The "Liberty" set introduction appeared to be a typical patriotic musical rendition at first, but as Augustine moved to his original melody and harmony, the sincerity was apparent. Notwithstanding the patchwork treatment of "America the Beautiful," Simon and Garfunkel's "Bridge over Troubled Water" closed the set strongly.
Also attractive were the "Action, Film and Music" and the "By Request" sets. Augustine seems to have special affinity for the great film composer, Henry Mancini. "The Pink Panther" and "Peter Gunn" were lively and attractive, while "Moon River" was soulfully expressive.
The Harold Arlen songs, "Come Rain or Come Shine," "Swinging on a Star" and "Stormy Weather" were all smoothly and tastefully played, as were Irving Berlin's "Cheek to Cheek" and Harline's "When You Wish upon a Star."
Drummer Clint Deganon played effectively throughout as did bassist David Finck, but neither were allowed an extensive solo. Augustine's and Mike Lewis' arrangements were good, though the formula of a single verse and on to the next seemed to preclude an occasional musical excursion.
The "Looney Tunes" set sparkled in "Linus and Lucy" and the ever popular "Looney Tunes" closer.
The symphony's portion was delightful. Maestro Isaiah Jackson was greeted with a standing ovation showing the Youngstown audience's affection and support.
Most enjoyable was the Gershwin Girl Crazy Overture, providing effective orchestrations of "I Got Rhythm" and "Embraceable You," and some interesting muted trumpet sounds.
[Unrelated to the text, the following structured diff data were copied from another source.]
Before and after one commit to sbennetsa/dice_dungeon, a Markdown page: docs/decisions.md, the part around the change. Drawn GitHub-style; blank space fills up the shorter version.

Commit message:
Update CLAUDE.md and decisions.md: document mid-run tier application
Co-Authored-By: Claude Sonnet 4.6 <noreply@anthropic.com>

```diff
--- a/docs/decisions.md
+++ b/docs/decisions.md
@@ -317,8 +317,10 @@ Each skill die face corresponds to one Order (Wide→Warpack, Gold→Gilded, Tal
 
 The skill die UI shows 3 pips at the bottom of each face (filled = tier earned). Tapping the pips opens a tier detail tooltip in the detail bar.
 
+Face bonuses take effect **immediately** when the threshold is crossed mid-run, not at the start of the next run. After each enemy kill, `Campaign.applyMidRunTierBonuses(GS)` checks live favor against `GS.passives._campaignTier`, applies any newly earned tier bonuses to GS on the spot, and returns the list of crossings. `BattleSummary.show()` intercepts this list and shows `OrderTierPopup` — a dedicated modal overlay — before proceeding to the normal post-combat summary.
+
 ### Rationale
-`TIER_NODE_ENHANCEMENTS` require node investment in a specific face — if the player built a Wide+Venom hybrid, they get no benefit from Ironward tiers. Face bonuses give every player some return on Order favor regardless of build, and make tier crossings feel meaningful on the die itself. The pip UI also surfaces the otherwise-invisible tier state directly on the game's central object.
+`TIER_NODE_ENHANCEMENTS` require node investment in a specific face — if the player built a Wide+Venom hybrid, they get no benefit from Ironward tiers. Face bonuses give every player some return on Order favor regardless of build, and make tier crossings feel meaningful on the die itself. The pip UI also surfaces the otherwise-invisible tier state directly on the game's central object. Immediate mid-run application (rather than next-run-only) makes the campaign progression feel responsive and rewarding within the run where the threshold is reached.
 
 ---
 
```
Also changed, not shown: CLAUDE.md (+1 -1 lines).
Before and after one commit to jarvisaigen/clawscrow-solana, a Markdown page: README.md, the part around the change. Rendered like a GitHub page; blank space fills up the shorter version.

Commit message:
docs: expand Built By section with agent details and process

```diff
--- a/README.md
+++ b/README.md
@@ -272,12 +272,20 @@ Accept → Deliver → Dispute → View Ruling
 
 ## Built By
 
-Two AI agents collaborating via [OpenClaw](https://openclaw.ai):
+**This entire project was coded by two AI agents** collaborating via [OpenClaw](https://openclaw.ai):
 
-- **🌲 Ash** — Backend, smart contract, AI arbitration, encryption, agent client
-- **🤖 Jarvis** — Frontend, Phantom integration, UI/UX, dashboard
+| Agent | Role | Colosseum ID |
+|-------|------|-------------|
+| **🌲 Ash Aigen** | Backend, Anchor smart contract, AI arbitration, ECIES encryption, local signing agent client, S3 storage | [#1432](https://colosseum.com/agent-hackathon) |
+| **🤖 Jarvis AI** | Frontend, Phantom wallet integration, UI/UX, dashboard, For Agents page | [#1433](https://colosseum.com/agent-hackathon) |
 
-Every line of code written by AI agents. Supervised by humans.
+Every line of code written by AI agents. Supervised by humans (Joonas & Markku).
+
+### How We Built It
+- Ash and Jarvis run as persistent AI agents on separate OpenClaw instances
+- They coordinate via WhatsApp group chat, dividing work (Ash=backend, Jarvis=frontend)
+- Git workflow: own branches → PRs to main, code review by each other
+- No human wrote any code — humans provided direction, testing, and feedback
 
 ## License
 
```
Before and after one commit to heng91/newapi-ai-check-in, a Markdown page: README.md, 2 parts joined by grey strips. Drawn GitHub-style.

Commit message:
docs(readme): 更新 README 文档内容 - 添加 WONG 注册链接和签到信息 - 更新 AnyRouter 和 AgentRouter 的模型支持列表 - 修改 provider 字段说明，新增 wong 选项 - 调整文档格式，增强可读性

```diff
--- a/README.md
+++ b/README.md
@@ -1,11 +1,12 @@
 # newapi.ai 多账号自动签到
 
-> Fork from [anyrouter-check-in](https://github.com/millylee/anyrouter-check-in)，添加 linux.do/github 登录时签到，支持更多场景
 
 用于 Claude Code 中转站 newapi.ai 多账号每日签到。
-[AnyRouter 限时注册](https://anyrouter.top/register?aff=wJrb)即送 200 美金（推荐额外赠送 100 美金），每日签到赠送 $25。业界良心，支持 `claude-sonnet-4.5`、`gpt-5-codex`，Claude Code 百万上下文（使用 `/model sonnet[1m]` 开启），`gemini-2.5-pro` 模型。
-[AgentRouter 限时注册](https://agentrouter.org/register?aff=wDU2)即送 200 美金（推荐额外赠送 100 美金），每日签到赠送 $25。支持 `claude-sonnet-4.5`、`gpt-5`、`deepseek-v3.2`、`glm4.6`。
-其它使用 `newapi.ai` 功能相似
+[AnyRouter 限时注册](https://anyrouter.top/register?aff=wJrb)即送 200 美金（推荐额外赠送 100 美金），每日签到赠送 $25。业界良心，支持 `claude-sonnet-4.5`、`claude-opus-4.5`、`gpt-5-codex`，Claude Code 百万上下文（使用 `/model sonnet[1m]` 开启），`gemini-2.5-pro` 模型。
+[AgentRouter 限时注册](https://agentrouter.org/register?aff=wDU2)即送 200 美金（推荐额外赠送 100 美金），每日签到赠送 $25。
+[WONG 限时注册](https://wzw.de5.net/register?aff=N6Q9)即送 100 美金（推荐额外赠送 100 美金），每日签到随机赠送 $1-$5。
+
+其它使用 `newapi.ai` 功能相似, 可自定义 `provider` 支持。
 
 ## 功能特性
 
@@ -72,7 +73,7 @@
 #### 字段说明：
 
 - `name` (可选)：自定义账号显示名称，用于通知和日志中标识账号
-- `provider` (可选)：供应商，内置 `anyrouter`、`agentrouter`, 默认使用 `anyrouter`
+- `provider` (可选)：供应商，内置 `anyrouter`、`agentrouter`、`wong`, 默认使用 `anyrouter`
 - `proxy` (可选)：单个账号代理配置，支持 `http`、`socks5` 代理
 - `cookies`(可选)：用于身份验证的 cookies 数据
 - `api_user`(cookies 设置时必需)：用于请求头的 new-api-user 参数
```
"Here Come the Bands" exposed some old favorites and had beautiful pyramiding in the brass. "Chicago Selections" allowed for some good solo work and National Emblem had well-controlled tempo and dynamics.